### STORED DATA ###

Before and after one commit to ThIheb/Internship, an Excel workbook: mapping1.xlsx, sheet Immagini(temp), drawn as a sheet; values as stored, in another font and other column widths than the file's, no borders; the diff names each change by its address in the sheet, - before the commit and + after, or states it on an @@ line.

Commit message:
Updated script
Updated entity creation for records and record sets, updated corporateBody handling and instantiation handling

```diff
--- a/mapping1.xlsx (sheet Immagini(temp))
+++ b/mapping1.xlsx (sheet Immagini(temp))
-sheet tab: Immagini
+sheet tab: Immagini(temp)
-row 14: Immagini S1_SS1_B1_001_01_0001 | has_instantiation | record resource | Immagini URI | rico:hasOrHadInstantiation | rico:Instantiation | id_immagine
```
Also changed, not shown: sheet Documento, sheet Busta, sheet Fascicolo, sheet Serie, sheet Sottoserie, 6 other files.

###
### STORED DATA ###

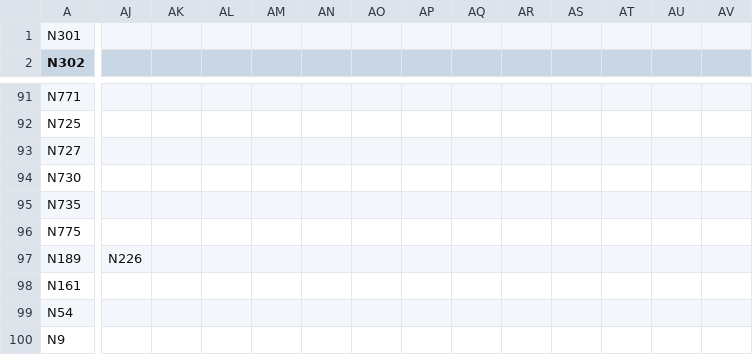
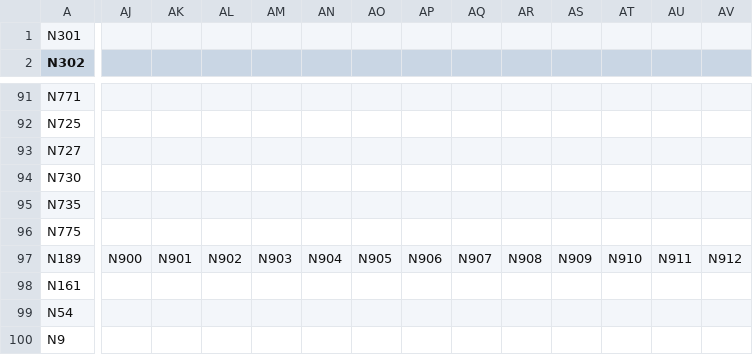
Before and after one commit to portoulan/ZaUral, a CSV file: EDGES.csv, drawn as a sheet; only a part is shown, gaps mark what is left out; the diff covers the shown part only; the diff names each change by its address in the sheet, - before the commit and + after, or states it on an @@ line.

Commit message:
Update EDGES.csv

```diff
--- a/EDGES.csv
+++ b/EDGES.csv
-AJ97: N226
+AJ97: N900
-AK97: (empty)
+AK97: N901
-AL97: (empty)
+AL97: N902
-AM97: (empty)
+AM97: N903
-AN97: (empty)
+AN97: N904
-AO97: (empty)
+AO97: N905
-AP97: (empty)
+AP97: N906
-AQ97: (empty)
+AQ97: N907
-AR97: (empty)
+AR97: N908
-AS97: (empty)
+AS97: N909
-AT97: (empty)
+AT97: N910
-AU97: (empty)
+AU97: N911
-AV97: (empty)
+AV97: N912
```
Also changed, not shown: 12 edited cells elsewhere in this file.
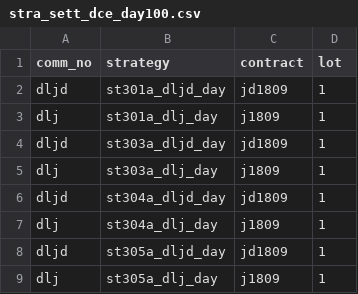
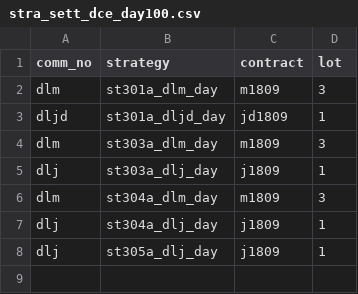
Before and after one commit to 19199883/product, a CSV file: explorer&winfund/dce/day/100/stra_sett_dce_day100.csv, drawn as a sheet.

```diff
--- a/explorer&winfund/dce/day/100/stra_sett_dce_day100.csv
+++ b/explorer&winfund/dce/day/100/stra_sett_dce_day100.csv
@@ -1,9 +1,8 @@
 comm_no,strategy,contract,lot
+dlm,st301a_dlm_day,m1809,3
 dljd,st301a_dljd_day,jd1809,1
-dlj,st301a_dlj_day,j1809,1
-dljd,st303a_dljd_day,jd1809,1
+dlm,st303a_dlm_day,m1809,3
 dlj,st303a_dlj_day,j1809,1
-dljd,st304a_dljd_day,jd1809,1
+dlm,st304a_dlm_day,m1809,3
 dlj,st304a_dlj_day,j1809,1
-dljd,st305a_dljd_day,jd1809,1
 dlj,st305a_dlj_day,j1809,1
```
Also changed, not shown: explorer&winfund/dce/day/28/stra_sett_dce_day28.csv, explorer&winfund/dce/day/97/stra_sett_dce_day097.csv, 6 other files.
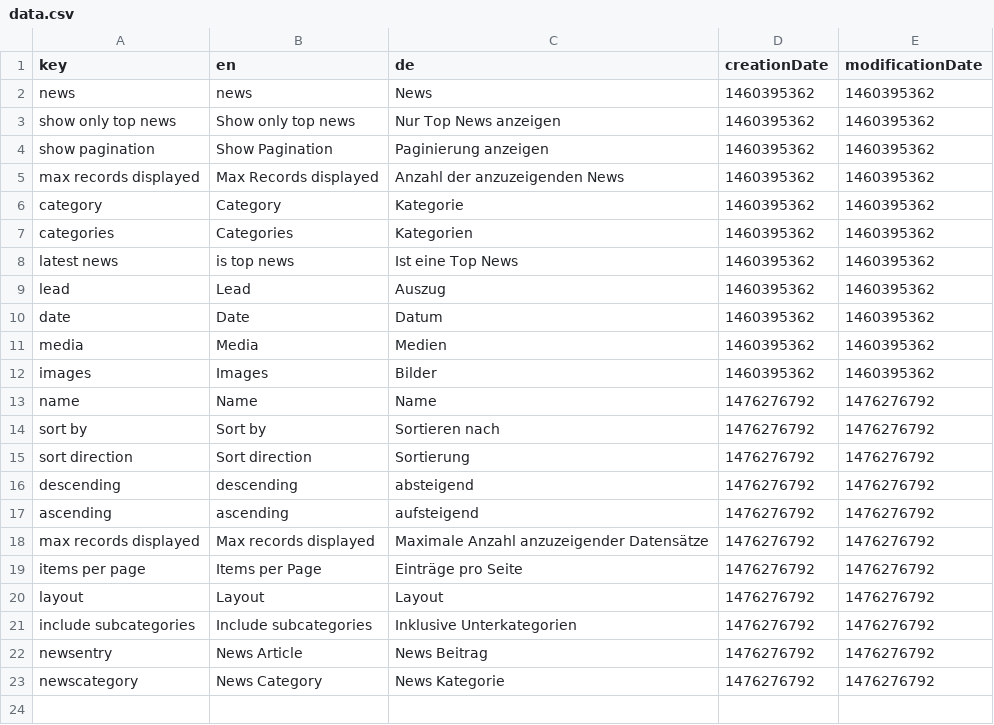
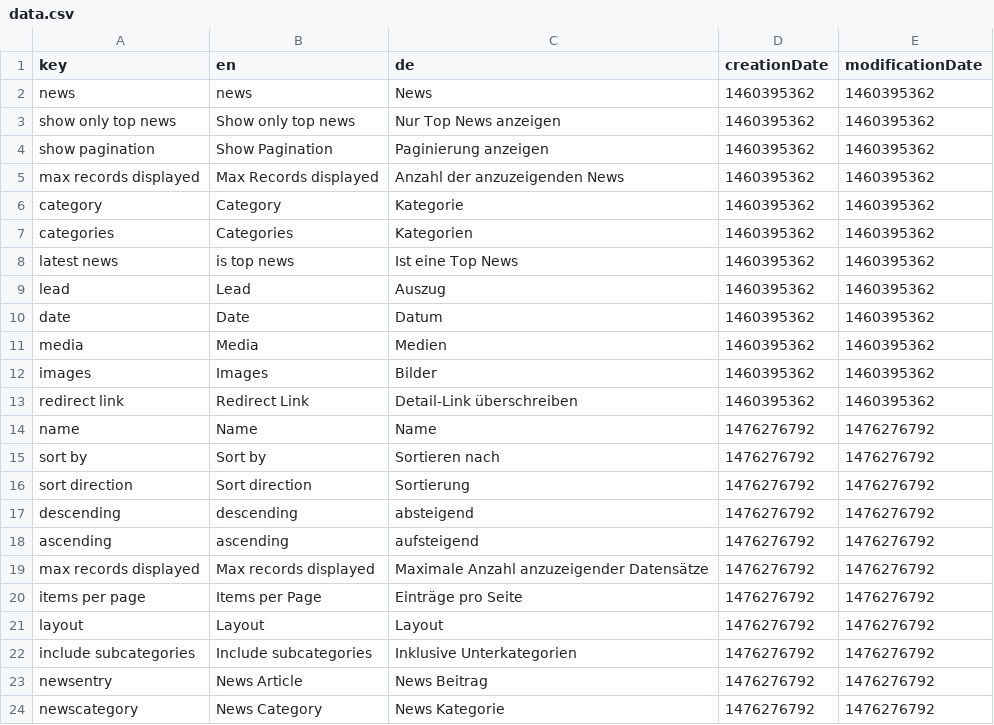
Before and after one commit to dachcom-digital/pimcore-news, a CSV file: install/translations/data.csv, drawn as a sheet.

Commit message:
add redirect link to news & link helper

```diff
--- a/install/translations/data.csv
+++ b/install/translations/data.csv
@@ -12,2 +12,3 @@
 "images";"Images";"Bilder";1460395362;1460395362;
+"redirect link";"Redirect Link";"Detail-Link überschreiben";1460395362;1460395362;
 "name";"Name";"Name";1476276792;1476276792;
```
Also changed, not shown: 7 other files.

###

Each line in the entries above, starting at the line with "Before and after one commit to ThIheb/Internship, an" and ending at the line with "Also changed, not shown: sheet", is to be printed exactly, and only those lines.

EXPECTED ANSWER:
Before and after one commit to ThIheb/Internship, an Excel workbook: mapping1.xlsx, sheet Immagini(temp), drawn as a sheet; values as stored, in another font and other column widths than the file's, no borders; the diff names each change by its address in the sheet, - before the commit and + after, or states it on an @@ line.

Commit message:
Updated script
Updated entity creation for records and record sets, updated corporateBody handling and instantiation handling

```diff
--- a/mapping1.xlsx (sheet Immagini(temp))
+++ b/mapping1.xlsx (sheet Immagini(temp))
-sheet tab: Immagini
+sheet tab: Immagini(temp)
-row 14: Immagini S1_SS1_B1_001_01_0001 | has_instantiation | record resource | Immagini URI | rico:hasOrHadInstantiation | rico:Instantiation | id_immagine
```
Also changed, not shown: sheet Documento, sheet Busta, sheet Fascicolo, sheet Serie, sheet Sottoserie, 6 other files.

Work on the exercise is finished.